Scientists have previously noted that these rodents with a wrinkled, roThe data areor and large protruding teeth, ktore live in large, subterranean colonies, show few signs of aging and far exceed the lifespan one would expect from a rodent of this size. Mice in captivity live at most 4 years. Similar sizeow sand shiners are not expected to live longer than six years. Instead, someore live more than 30 years, and even at this age breeding females remain fertile.
Rochelle Buffenstein – biologist poreownawcza working at the Google-founded spoCalico biotechnology company, whichora is engaged in research on longevity – has been working on these animals for more than 30 years and has collected an impressive amount of data on them. For each animal in her care, she recorded the date of birth and death, and whether the individual was killed for experimentation or given to other researchers.
What she discovered was astonishing. Sand shavers appear to disregard the Makeham-Gompertz mortality law, a mathematical rownation describing aging, according to whichore risk of death increases with age, and it increases exponentially. In humans, for example, it doubles about every 8 years after the age of 30. This applies to all mammalsow, but sand shiners seem to break out of this pattern.
Buffenstein did not see this trend in laboratory animals. After reaching sexual maturity at 6 months of age, the daily chance of death for each rodent was slightly more than one in 10,000 .
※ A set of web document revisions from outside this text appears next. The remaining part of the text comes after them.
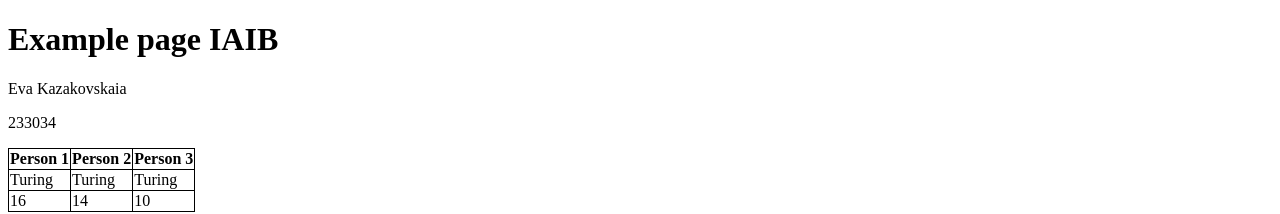
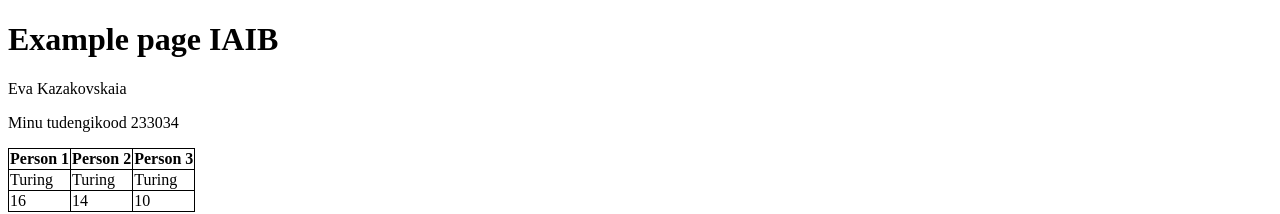
Before and after one commit to evakaz/sissejuhatus-itsse-leht, a plain HTML site: page index.html in a window 1280 px wide. Shown: the top 214 px of the page. Drawn offline with Linux system fonts and the light colour scheme.

Commit message:
Update index.html

```diff
--- a/index.html
+++ b/index.html
@@ -8,7 +8,7 @@
 <body>
     <h1>Example page IAIB</h1>
     <p>Eva Kazakovskaia</p>
-    <p>233034</p>
+    <p>Minu tudengikood 233034</p>
     <table>
     <tr>
         <th>Person 1</th>
```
– In my opinion, this is the most exciting data I’ve been able to get. This contradicts everything we know about the biology of mammalsow – Buffenstein said. But Finch warns against overinterpreting the data. The oldest animal currently living in the Buffenstein lab is 35 years old, but most have been killed or transferred to other labsow. Of those that remain, fewer than 50 animals have survived more than 15 years. Finch says more old animals are needed to be sure that sand shavers have a patent on longevity. Although, Buffenstein says, her data does not show typical aging as in other animals.
What is responsible for this? It’s not entirely clear. Buffenstein’s research has shown that these rodents have an extremely active DNA repair mechanism. In a nutshell, mowiąc, their organisms do not allow comorkom grow old. – I think it’s still too early to say that sand shiners are animals thatore not aging. Indeed, the great mystery now is what happens in the bodies of these rodents after 20 or 30 years of. Maybe the aging process then goes really fast? Even Rochelle Buffenstein has no data on this subject – said Matthias Platzer, a biologist at the Leibniz Institute in Jena, Germany.
Sourceobackground: Science, fot. Roman Klementschitz/ CC BY-SA 3.0/ Wikimedia Commons